  summarize(mean_age = mean(age),
            sd_age = sd(age)) %>% 
  kable()
.folds mean_age sd_age
1 26.5 7.120393
2 28.5 3.834058
3 24.0 3.286335

Notice, that the we now have the opportunity to include the session variable and/or use participant as a random effect in our model when doing cross-validation, as any participant will only appear in one fold.

We also have a balance in the representation of each diagnosis, which could give us better, more consistent results.

balance()

# Lets first unbalance the dataset by removing some rows
df_b <- df %>% 
  arrange(diagnosis) %>% 
  filter(!row_number() %in% c(5,7,8,13,14,16,17,18))

# Show distribution of diagnoses and participants
df_b %>% 
  count(diagnosis, participant) %>% 
  kable()
diagnosis participant n
a 1 3
a 3 2
a 6 1
b 2 3
b 4 1

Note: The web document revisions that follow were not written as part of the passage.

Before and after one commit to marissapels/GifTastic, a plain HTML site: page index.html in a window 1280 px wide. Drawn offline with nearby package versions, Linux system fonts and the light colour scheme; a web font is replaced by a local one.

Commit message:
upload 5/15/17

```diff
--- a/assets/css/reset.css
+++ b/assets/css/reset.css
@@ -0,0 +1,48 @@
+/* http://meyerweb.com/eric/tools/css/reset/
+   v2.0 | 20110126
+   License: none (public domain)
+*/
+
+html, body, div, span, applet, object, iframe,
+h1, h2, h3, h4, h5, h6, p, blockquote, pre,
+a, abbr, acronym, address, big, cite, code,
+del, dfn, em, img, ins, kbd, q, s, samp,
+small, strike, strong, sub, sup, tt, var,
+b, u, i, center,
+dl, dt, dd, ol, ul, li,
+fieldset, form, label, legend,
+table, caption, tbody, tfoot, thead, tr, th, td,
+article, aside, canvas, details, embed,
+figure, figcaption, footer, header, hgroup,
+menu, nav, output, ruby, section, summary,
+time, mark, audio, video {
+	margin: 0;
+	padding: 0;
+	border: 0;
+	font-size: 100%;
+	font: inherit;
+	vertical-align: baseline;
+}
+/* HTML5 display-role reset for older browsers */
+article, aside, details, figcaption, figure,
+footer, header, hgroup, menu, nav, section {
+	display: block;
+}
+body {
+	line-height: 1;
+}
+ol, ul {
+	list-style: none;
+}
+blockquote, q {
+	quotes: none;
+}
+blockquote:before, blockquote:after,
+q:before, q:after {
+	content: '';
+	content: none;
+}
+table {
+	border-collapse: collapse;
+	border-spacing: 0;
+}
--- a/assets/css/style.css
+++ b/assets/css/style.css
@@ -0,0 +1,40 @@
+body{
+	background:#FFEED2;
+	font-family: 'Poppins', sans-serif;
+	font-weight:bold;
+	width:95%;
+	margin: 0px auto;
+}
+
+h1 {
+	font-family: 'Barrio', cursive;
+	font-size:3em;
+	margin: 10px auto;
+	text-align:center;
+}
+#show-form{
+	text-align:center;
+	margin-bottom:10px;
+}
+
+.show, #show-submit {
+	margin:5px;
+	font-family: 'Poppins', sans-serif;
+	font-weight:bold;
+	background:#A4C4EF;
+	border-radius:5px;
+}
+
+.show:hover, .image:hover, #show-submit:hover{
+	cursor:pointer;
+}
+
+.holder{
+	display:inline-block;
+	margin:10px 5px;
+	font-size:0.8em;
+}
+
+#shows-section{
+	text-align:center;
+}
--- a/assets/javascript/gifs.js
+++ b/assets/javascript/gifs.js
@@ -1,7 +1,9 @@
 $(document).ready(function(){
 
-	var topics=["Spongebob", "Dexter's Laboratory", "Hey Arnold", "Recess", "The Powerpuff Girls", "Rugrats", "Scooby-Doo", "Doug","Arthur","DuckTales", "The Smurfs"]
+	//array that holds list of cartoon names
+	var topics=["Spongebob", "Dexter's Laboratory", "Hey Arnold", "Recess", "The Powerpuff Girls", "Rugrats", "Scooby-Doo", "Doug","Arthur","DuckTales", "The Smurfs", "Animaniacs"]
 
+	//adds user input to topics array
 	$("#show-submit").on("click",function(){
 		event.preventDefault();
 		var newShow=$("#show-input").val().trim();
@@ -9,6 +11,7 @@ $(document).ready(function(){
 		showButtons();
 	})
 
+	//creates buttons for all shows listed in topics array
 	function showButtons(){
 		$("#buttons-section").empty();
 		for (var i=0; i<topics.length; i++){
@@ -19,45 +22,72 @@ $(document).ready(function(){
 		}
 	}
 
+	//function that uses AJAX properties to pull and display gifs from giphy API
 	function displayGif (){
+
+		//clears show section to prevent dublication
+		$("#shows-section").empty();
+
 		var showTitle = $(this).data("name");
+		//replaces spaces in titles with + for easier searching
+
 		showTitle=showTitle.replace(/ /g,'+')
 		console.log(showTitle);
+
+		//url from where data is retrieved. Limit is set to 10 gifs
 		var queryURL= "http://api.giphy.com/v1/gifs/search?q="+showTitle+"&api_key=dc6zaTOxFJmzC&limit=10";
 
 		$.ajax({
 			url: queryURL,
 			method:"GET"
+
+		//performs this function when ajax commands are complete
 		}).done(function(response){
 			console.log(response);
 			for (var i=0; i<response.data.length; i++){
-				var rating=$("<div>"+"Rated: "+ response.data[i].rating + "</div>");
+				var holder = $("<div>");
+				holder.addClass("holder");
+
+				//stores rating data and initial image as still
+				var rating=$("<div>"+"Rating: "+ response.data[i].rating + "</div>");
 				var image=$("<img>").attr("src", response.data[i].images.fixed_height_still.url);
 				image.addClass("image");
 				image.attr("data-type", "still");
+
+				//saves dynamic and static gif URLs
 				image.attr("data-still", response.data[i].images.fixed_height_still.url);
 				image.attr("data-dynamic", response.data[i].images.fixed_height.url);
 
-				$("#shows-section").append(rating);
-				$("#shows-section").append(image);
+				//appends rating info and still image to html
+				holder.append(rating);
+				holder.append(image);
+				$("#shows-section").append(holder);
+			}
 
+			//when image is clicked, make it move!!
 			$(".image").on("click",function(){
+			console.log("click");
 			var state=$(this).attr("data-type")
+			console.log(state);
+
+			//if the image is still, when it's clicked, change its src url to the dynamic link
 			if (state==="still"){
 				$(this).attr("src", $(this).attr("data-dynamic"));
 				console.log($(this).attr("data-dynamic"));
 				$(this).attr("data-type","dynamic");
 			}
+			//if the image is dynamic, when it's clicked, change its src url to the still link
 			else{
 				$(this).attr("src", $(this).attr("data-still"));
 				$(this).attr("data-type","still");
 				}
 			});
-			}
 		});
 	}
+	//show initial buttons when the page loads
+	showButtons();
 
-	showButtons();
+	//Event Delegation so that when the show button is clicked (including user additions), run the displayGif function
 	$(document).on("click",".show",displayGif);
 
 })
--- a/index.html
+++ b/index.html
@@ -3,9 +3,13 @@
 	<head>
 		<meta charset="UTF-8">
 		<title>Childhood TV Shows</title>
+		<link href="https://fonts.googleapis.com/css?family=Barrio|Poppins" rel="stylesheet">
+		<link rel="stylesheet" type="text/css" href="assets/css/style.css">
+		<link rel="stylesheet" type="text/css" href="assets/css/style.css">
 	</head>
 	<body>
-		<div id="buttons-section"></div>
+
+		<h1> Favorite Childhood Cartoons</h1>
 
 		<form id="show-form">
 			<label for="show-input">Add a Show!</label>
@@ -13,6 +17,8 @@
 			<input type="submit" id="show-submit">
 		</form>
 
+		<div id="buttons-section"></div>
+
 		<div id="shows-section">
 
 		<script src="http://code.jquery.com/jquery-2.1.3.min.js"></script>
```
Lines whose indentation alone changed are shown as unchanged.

# First set seed to ensure reproducibility
set.seed(1)

# Downsampling by diagnosis
balance(df_b, size="min", cat_col = "diagnosis") %>% 
  count(diagnosis, participant) %>% 
  kable()
diagnosis participant n
a 1 2
a 3 1
a 6 1
b 2 3
b 4 1

# Downsampling the IDs
balance(df_b, size="min", cat_col = "diagnosis", 
        id_col = "participant", id_method = "n_ids") %>% 
  count(diagnosis, participant) %>% 
  kable()
diagnosis participant n
a 1 3
a 3 2
b 2 3
b 4 1